Shamrock Rovers fans could, finally, get to see Damien Duff in the hooped jersey in the coming days.
But the buzz about a possible League of Ireland debut for the veteran has been diluted by the news that Duff's former international team-mate, Keith Fahey, has played his last game as he's been forced to retire.
Fahey, 32, has not played for Rovers this season as he battled with hip and knee injuries, but while Duff and fellow international Stephen McPhail could get to appear for the Hoops this season as they try to secure a top-three finish for their ticket to European football next season, the news on Fahey is grim.
"It's bad news for the club but, more importantly, it's bad news for Keith and it's terrible that he's had to finish playing at such a young age," Rovers boss Pat Fenlon told The Herald.
"It's not a case of me as manager or the club missing Keith, it's the fact that his career is over, he's been told on medical advice to finish before he does himself any more damage, it's terrible news."
While Fahey now plans the next stage of his life beyhond the playing field, tonight's game away to Longford Town comes too early for Duff, but the 36-year-old could possibly make his debut at home to Cork City next Monday night.
"As this moment in time I honestly don't know if Damien will play on Monday, it depends on how we are fixed squad-wise after the game tonight," says Fenlon, who has a only patched-up midfield available for a tricky game away to Longford due to suspension (Kieran Marty Watters and Pat Cregg) and injury (Duff, McPhail, Ryan Brennan).
"If everyone is fit for Monday, then it's unlikely Damien will play but if we pick up more injuries over the weekend and are really short, then I might need to call on Damien, it could be a case of necessity. he is close and he has been in for the last few training sessions but we have to make sure he's right before we play him."
Duff has been with Rovers for a number of weeks now, and having waited since last February (when he suffered an injury at previous club Melbourne City) for a taste of first team action, he's keen to get back out on the field.
And Rovers could need his craft and guile.
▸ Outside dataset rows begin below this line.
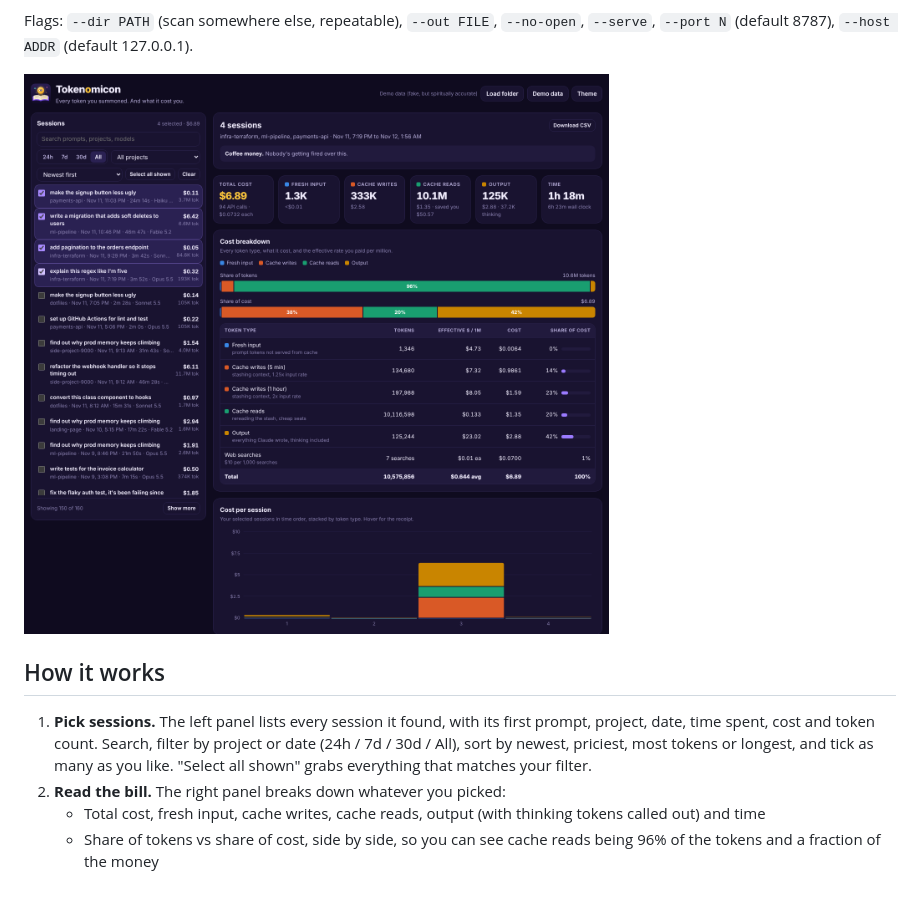
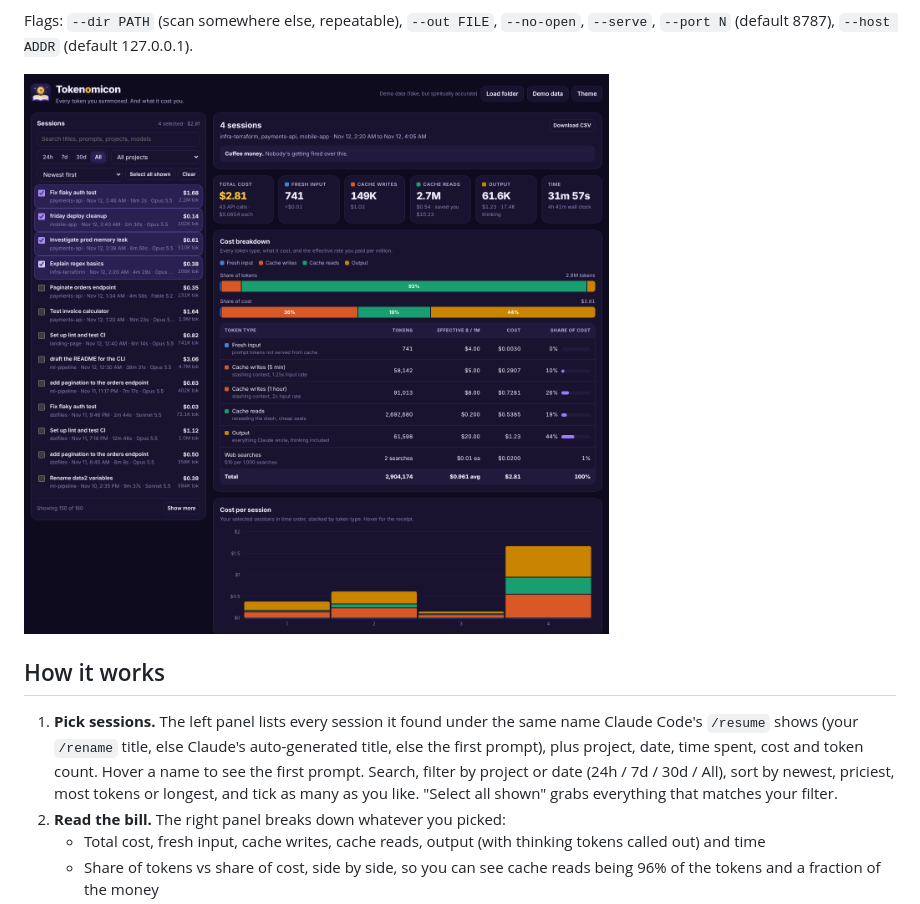
Before and after one commit to shankar-sachin/tokenomicon, a Markdown page: README.md, the part around the change. GitHub-like rendering; pictures changed too: assets/preview.png.

```diff
--- a/README.md
+++ b/README.md
@@ -27,7 +27,7 @@ Flags: `--dir PATH` (scan somewhere else, repeatable), `--out FILE`, `--no-open`
 
 ## How it works
 
-1. **Pick sessions.** The left panel lists every session it found, with its first prompt, project, date, time spent, cost and token count. Search, filter by project or date (24h / 7d / 30d / All), sort by newest, priciest, most tokens or longest, and tick as many as you like. "Select all shown" grabs everything that matches your filter.
+1. **Pick sessions.** The left panel lists every session it found under the same name Claude Code's `/resume` shows (your `/rename` title, else Claude's auto-generated title, else the first prompt), plus project, date, time spent, cost and token count. Hover a name to see the first prompt. Search, filter by project or date (24h / 7d / 30d / All), sort by newest, priciest, most tokens or longest, and tick as many as you like. "Select all shown" grabs everything that matches your filter.
 2. **Read the bill.** The right panel breaks down whatever you picked:
    - Total cost, fresh input, cache writes, cache reads, output (with thinking tokens called out) and time
    - Share of tokens vs share of cost, side by side, so you can see cache reads being 96% of the tokens and a fraction of the money
```
Also changed, not shown: 2 other files.
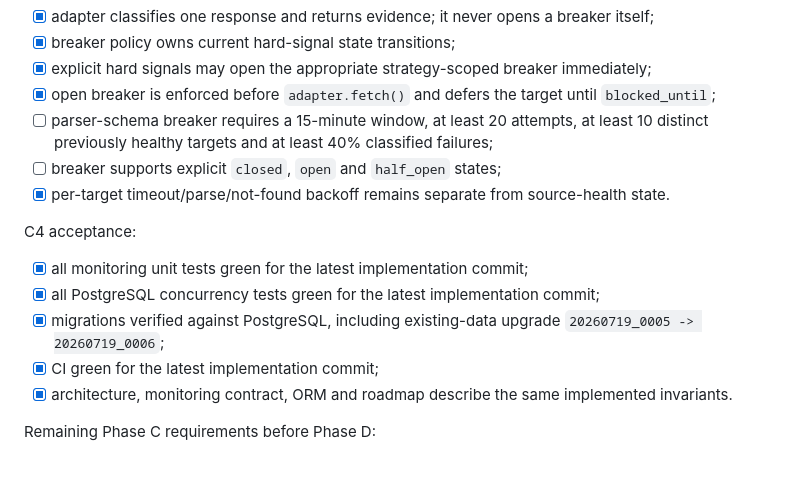
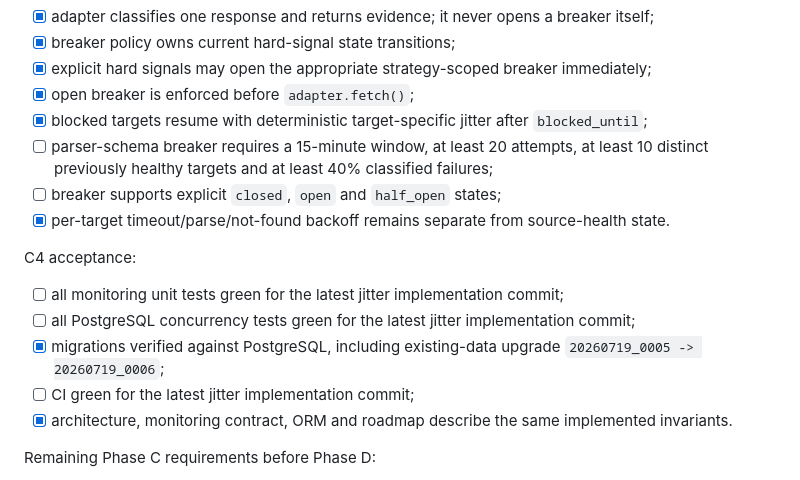
Before and after one commit to Aley133/leo-crm, a Markdown page: ROADMAP.md, the part around the change. Rendered like a GitHub page.

Commit message:
docs: track deterministic breaker recovery jitter

```diff
--- a/ROADMAP.md
+++ b/ROADMAP.md
@@ -162,17 +162,18 @@ Access strategy and source health:
 - [x] adapter classifies one response and returns evidence; it never opens a breaker itself;
 - [x] breaker policy owns current hard-signal state transitions;
 - [x] explicit hard signals may open the appropriate strategy-scoped breaker immediately;
-- [x] open breaker is enforced before `adapter.fetch()` and defers the target until `blocked_until`;
+- [x] open breaker is enforced before `adapter.fetch()`;
+- [x] blocked targets resume with deterministic target-specific jitter after `blocked_until`;
 - [ ] parser-schema breaker requires a 15-minute window, at least 20 attempts, at least 10 distinct previously healthy targets and at least 40% classified failures;
 - [ ] breaker supports explicit `closed`, `open` and `half_open` states;
 - [x] per-target timeout/parse/not-found backoff remains separate from source-health state.
 
 C4 acceptance:
 
-- [x] all monitoring unit tests green for the latest implementation commit;
-- [x] all PostgreSQL concurrency tests green for the latest implementation commit;
+- [ ] all monitoring unit tests green for the latest jitter implementation commit;
+- [ ] all PostgreSQL concurrency tests green for the latest jitter implementation commit;
 - [x] migrations verified against PostgreSQL, including existing-data upgrade `20260719_0005 -> 20260719_0006`;
-- [x] CI green for the latest implementation commit;
+- [ ] CI green for the latest jitter implementation commit;
 - [x] architecture, monitoring contract, ORM and roadmap describe the same implemented invariants.
 
 Remaining Phase C requirements before Phase D:
```
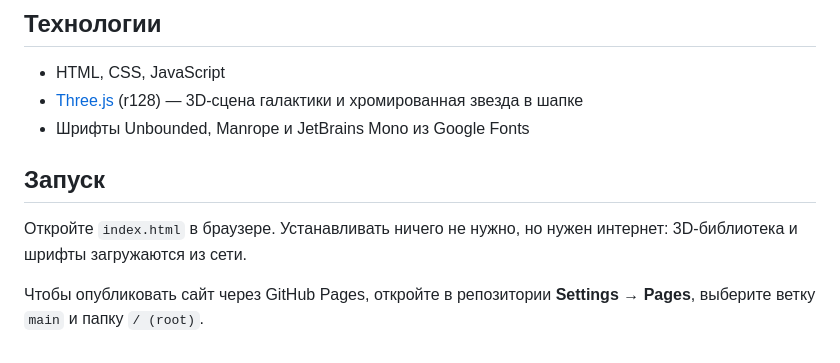
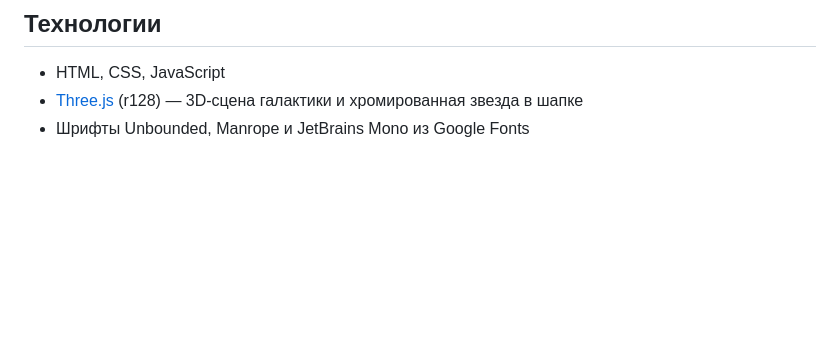
Before and after one commit to veronikaperevoshchikova/galaxy, a Markdown page: README.md, the part around the change. Rendered like a GitHub page; blank space fills up the shorter version.

Commit message:
переписись README

```diff
--- a/README.md
+++ b/README.md
@@ -45,9 +45,3 @@
 - HTML, CSS, JavaScript
 - [Three.js](https://threejs.org/) (r128) — 3D‑сцена галактики и хромированная звезда в шапке
 - Шрифты Unbounded, Manrope и JetBrains Mono из Google Fonts
-
-## Запуск
-
-Откройте `index.html` в браузере. Устанавливать ничего не нужно, но нужен интернет: 3D‑библиотека и шрифты загружаются из сети.
-
-Чтобы опубликовать сайт через GitHub Pages, откройте в репозитории **Settings → Pages**, выберите ветку `main` и папку `/ (root)`.
```
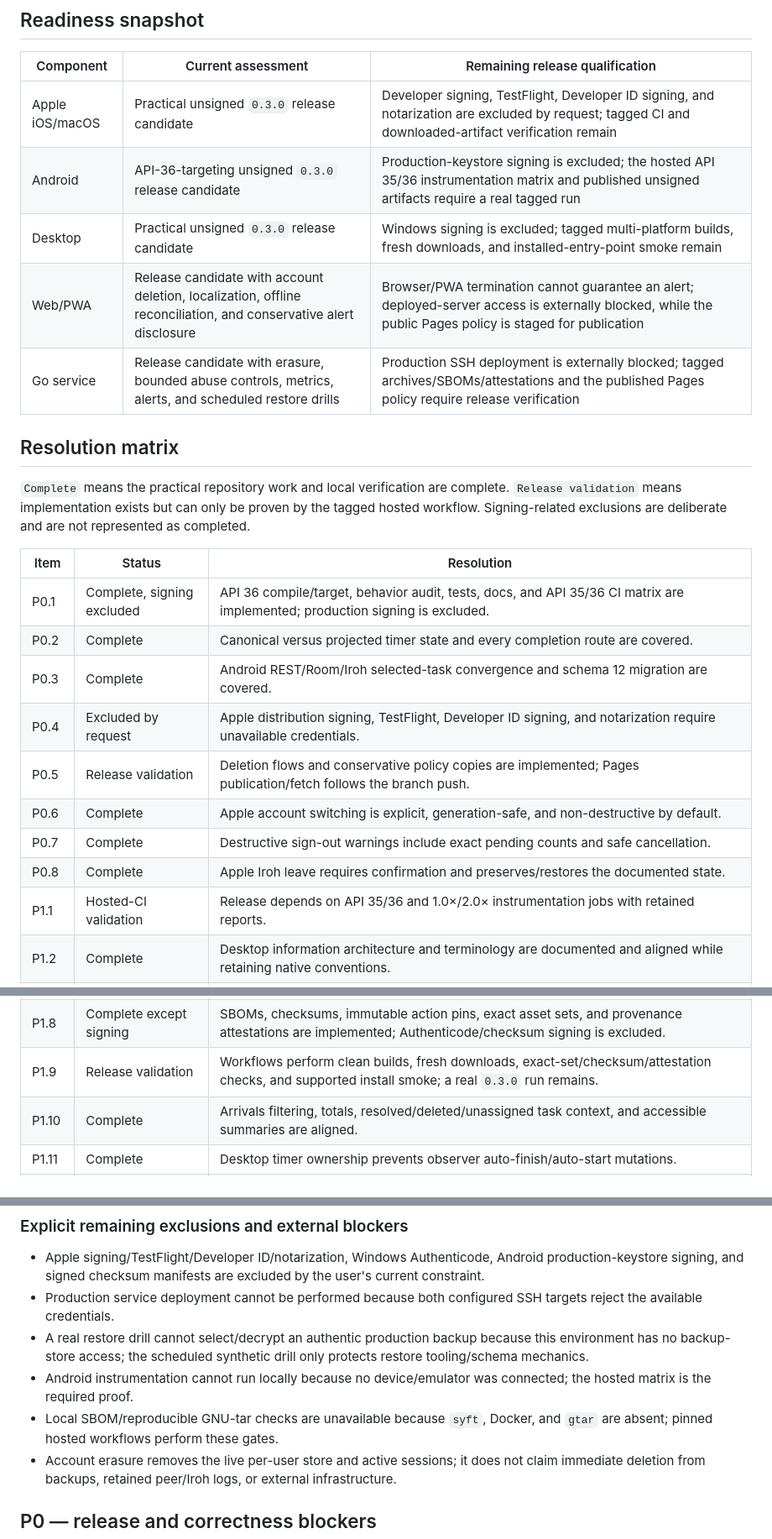
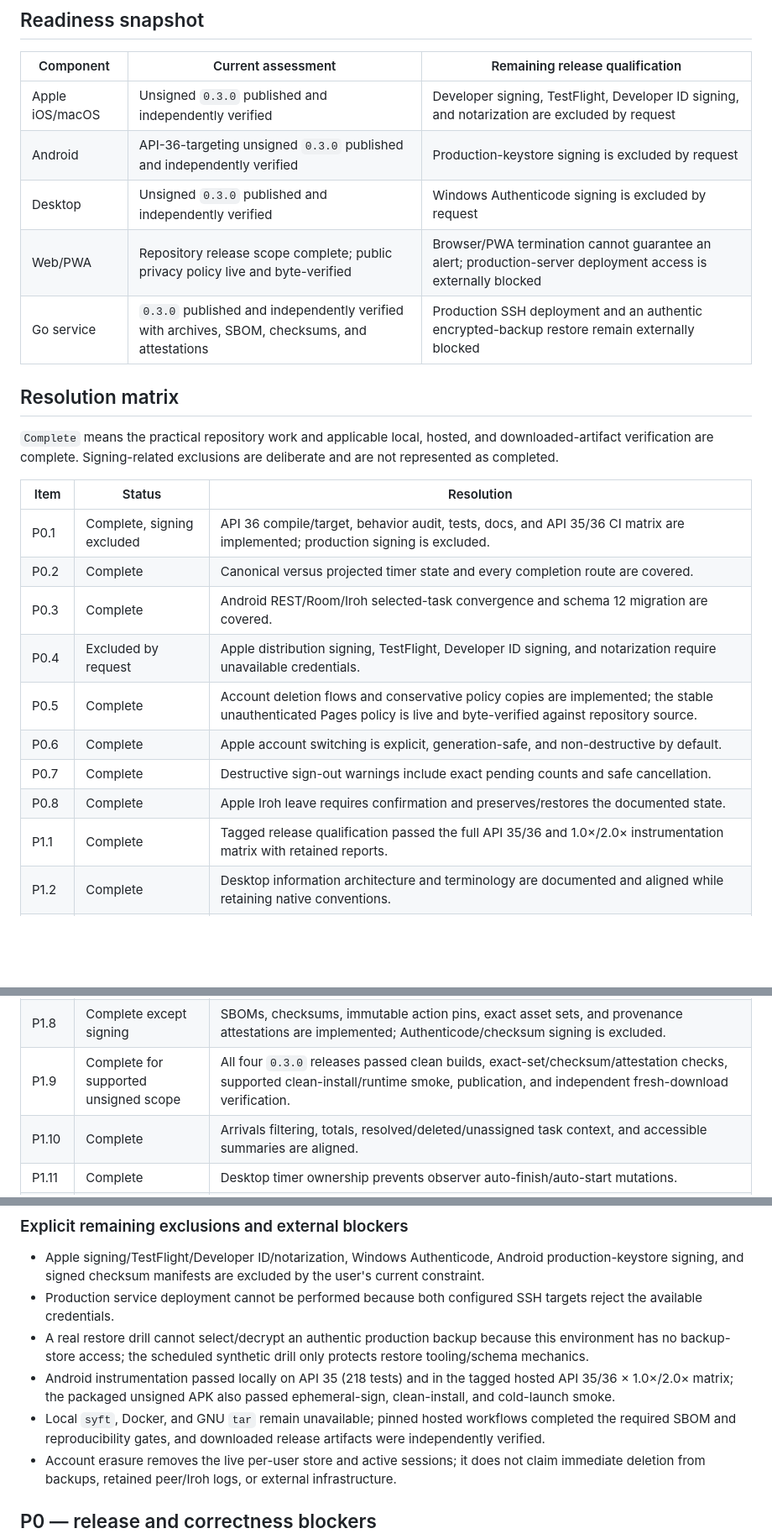
Before and after one commit to Pomodoro-Everywhere/pomodorough-server, a Markdown page: backlog.md, 3 parts joined by grey strips. Shown at 84% size. Drawn GitHub-style; blank space fills up the shorter version.

Commit message:
docs: reconcile production readiness backlog

```diff
--- a/backlog.md
+++ b/backlog.md
@@ -9,15 +9,15 @@ Scope: Apple iOS/macOS, Android, Desktop (Qt/CLI/TUI), Web/PWA, and the Go synch
 
 | Component | Current assessment | Remaining release qualification |
 | --- | --- | --- |
-| Apple iOS/macOS | Practical unsigned `0.3.0` release candidate | Developer signing, TestFlight, Developer ID signing, and notarization are excluded by request; tagged CI and downloaded-artifact verification remain |
-| Android | API-36-targeting unsigned `0.3.0` release candidate | Production-keystore signing is excluded; the hosted API 35/36 instrumentation matrix and published unsigned artifacts require a real tagged run |
-| Desktop | Practical unsigned `0.3.0` release candidate | Windows signing is excluded; tagged multi-platform builds, fresh downloads, and installed-entry-point smoke remain |
-| Web/PWA | Release candidate with account deletion, localization, offline reconciliation, and conservative alert disclosure | Browser/PWA termination cannot guarantee an alert; deployed-server access is externally blocked, while the public Pages policy is staged for publication |
-| Go service | Release candidate with erasure, bounded abuse controls, metrics, alerts, and scheduled restore drills | Production SSH deployment is externally blocked; tagged archives/SBOMs/attestations and the published Pages policy require release verification |
+| Apple iOS/macOS | Unsigned `0.3.0` published and independently verified | Developer signing, TestFlight, Developer ID signing, and notarization are excluded by request |
+| Android | API-36-targeting unsigned `0.3.0` published and independently verified | Production-keystore signing is excluded by request |
+| Desktop | Unsigned `0.3.0` published and independently verified | Windows Authenticode signing is excluded by request |
+| Web/PWA | Repository release scope complete; public privacy policy live and byte-verified | Browser/PWA termination cannot guarantee an alert; production-server deployment access is externally blocked |
+| Go service | `0.3.0` published and independently verified with archives, SBOM, checksums, and attestations | Production SSH deployment and an authentic encrypted-backup restore remain externally blocked |
 
 ## Resolution matrix
 
-`Complete` means the practical repository work and local verification are complete. `Release validation` means implementation exists but can only be proven by the tagged hosted workflow. Signing-related exclusions are deliberate and are not represented as completed.
+`Complete` means the practical repository work and applicable local, hosted, and downloaded-artifact verification are complete. Signing-related exclusions are deliberate and are not represented as completed.
 
 | Item | Status | Resolution |
 | --- | --- | --- |
@@ -25,11 +25,11 @@ Scope: Apple iOS/macOS, Android, Desktop (Qt/CLI/TUI), Web/PWA, and the Go synch
 | P0.2 | Complete | Canonical versus projected timer state and every completion route are covered. |
 | P0.3 | Complete | Android REST/Room/Iroh selected-task convergence and schema 12 migration are covered. |
 | P0.4 | Excluded by request | Apple distribution signing, TestFlight, Developer ID signing, and notarization require unavailable credentials. |
-| P0.5 | Release validation | Deletion flows and conservative policy copies are implemented; Pages publication/fetch follows the branch push. |
+| P0.5 | Complete | Account deletion flows and conservative policy copies are implemented; the stable unauthenticated Pages policy is live and byte-verified against repository source. |
 | P0.6 | Complete | Apple account switching is explicit, generation-safe, and non-destructive by default. |
 | P0.7 | Complete | Destructive sign-out warnings include exact pending counts and safe cancellation. |
 | P0.8 | Complete | Apple Iroh leave requires confirmation and preserves/restores the documented state. |
-| P1.1 | Hosted-CI validation | Release depends on API 35/36 and 1.0×/2.0× instrumentation jobs with retained reports. |
+| P1.1 | Complete | Tagged release qualification passed the full API 35/36 and 1.0×/2.0× instrumentation matrix with retained reports. |
 | P1.2 | Complete | Desktop information architecture and terminology are documented and aligned while retaining native conventions. |
 | P1.3 | Complete | Mobile Account → Network discovery and primary-route UI contracts are aligned and tested. |
 | P1.4 | Complete | Android notification rationale, denial recovery, settings route, and exact-alarm fallback disclosure are implemented. |
@@ -37,7 +37,7 @@ Scope: Apple iOS/macOS, Android, Desktop (Qt/CLI/TUI), Web/PWA, and the Go synch
 | P1.6 | Complete | Versioned byte-identical canonical fixtures and shipping-codec tests cover REST/Iroh domains and omission/null compatibility. |
 | P1.7 | Complete with deployment limitation | Bounded per-IP/per-account limits, SSE caps, trusted-proxy handling, `Retry-After`, and privacy-safe audit events are tested; the limiter is process-local. |
 | P1.8 | Complete except signing | SBOMs, checksums, immutable action pins, exact asset sets, and provenance attestations are implemented; Authenticode/checksum signing is excluded. |
-| P1.9 | Release validation | Workflows perform clean builds, fresh downloads, exact-set/checksum/attestation checks, and supported install smoke; a real `0.3.0` run remains. |
+| P1.9 | Complete for supported unsigned scope | All four `0.3.0` releases passed clean builds, exact-set/checksum/attestation checks, supported clean-install/runtime smoke, publication, and independent fresh-download verification. |
 | P1.10 | Complete | Arrivals filtering, totals, resolved/deleted/unassigned task context, and accessible summaries are aligned. |
 | P1.11 | Complete | Desktop timer ownership prevents observer auto-finish/auto-start mutations. |
 | P1.12 | Complete | Desktop Iroh completion advances phase independently of auto-start with ordering protection. |
@@ -61,8 +61,8 @@ Scope: Apple iOS/macOS, Android, Desktop (Qt/CLI/TUI), Web/PWA, and the Go synch
 - Apple signing/TestFlight/Developer ID/notarization, Windows Authenticode, Android production-keystore signing, and signed checksum manifests are excluded by the user's current constraint.
 - Production service deployment cannot be performed because both configured SSH targets reject the available credentials.
 - A real restore drill cannot select/decrypt an authentic production backup because this environment has no backup-store access; the scheduled synthetic drill only protects restore tooling/schema mechanics.
-- Android instrumentation cannot run locally because no device/emulator was connected; the hosted matrix is the required proof.
-- Local SBOM/reproducible GNU-tar checks are unavailable because `syft`, Docker, and `gtar` are absent; pinned hosted workflows perform these gates.
+- Android instrumentation passed locally on API 35 (218 tests) and in the tagged hosted API 35/36 × 1.0×/2.0× matrix; the packaged unsigned APK also passed ephemeral-sign, clean-install, and cold-launch smoke.
+- Local `syft`, Docker, and GNU `tar` remain unavailable; pinned hosted workflows completed the required SBOM and reproducibility gates, and downloaded release artifacts were independently verified.
 - Account erasure removes the live per-user store and active sessions; it does not claim immediate deletion from backups, retained peer/Iroh logs, or external infrastructure.
 
 ## P0 — release and correctness blockers
```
With their interest in both cup competitions ended (by St Pats in both cases), it's all about the league now for Rovers and they face into a very hectic period, with games in the next three weeks against Longford Town, Cork City, Sligo Rovers, Dundalk and Bohemians.
Indeed, the next two games could define the Hoops' season, especially Monday's league game at home to second-placed Cork City.
"It's a big weekend and the table could have a very different complexion after Monday's games," says Fenlon.
"If Dundalk and Cork keep winning, then good luck to them but if they do drop points, we have to do our work and not drop points, it will be frustating if they drop points and we don't make up any lost ground."
But before that televised clash with Cork, Rovers have to deal with Longford Town, who showed with their draw away to Dundalk last week (with 10 men) that they are no pushovers.
"Getting a draw in Oriel Park with 11 men is hard enough but to do it with 10 men is a real credit to Tony Cousins and his team," says Fenlon, a team-mate of the Longford boss in their playing days at Chelsea, Bohemians and Rovers.
"We've had two hard games against Longford already this season so I know we'll have a tough night down there but we have to go and win the game, there's no room for error now."